- **What to produce**: Of all the entries below, only the lines from the one with "we write tests" up to and including the one with "page; blank space fills up the shorter version." are to be duplicated exactly.

Given data below:

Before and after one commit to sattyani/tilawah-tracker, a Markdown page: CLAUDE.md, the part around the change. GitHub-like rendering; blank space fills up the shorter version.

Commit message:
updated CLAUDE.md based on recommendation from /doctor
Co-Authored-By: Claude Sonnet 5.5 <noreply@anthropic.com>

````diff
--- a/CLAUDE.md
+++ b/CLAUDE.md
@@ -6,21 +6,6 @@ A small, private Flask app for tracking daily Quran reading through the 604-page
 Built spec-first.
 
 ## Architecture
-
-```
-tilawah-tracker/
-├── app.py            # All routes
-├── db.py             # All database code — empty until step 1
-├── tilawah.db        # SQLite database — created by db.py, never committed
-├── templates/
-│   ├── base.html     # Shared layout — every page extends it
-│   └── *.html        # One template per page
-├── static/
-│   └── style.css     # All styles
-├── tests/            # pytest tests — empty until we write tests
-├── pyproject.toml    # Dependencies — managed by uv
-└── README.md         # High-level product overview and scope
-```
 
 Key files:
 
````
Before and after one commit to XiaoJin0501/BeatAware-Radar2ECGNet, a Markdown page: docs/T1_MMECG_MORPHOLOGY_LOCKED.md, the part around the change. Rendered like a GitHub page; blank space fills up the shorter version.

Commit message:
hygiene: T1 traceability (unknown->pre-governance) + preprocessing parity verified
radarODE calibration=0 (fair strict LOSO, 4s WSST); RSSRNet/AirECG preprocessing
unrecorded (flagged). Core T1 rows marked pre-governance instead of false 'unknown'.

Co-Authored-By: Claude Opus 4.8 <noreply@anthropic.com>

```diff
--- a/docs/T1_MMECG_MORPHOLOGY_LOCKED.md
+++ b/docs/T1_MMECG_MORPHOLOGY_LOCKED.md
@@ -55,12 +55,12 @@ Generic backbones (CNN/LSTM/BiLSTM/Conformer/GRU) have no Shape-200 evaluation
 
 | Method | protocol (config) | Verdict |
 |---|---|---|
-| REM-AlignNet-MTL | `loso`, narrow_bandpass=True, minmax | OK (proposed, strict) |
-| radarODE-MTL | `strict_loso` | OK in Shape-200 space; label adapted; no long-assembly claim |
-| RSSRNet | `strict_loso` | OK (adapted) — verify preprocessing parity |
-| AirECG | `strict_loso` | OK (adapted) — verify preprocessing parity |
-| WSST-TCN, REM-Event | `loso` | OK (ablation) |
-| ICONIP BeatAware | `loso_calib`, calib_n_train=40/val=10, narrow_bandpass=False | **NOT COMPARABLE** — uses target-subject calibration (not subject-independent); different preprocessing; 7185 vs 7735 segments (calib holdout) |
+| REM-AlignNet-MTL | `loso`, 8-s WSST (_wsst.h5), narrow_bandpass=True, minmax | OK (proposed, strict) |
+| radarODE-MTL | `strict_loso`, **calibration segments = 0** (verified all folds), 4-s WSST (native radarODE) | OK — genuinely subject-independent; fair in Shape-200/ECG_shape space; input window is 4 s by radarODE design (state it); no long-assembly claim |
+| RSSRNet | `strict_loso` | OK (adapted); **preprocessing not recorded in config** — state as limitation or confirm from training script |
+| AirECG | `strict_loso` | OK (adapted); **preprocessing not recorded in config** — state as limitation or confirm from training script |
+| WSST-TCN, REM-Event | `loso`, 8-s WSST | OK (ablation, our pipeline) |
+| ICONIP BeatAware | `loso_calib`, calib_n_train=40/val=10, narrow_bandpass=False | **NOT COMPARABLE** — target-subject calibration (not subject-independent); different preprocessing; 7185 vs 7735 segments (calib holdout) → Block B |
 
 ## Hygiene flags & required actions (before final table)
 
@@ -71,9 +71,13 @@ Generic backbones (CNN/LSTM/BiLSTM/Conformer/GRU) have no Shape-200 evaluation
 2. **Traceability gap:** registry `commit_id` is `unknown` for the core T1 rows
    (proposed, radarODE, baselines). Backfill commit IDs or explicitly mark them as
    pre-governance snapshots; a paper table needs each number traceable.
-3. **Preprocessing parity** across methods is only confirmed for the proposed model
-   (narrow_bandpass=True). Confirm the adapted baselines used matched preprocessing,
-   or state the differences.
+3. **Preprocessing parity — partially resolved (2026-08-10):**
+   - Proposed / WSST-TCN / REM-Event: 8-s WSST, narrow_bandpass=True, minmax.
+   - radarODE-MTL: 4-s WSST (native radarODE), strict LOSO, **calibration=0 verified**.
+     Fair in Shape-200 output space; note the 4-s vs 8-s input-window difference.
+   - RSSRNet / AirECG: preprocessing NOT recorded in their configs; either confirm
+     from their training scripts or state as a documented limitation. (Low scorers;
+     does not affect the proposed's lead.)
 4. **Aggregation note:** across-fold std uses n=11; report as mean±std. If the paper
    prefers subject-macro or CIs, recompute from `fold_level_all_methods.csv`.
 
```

End of Given data.

- **Answer box**:
-├── tests/            # pytest tests — empty until we write tests
-├── pyproject.toml    # Dependencies — managed by uv
-└── README.md         # High-level product overview and scope
-```
 
 Key files:
 
````
Before and after one commit to XiaoJin0501/BeatAware-Radar2ECGNet, a Markdown page: docs/T1_MMECG_MORPHOLOGY_LOCKED.md, the part around the change. Rendered like a GitHub page; blank space fills up the shorter version.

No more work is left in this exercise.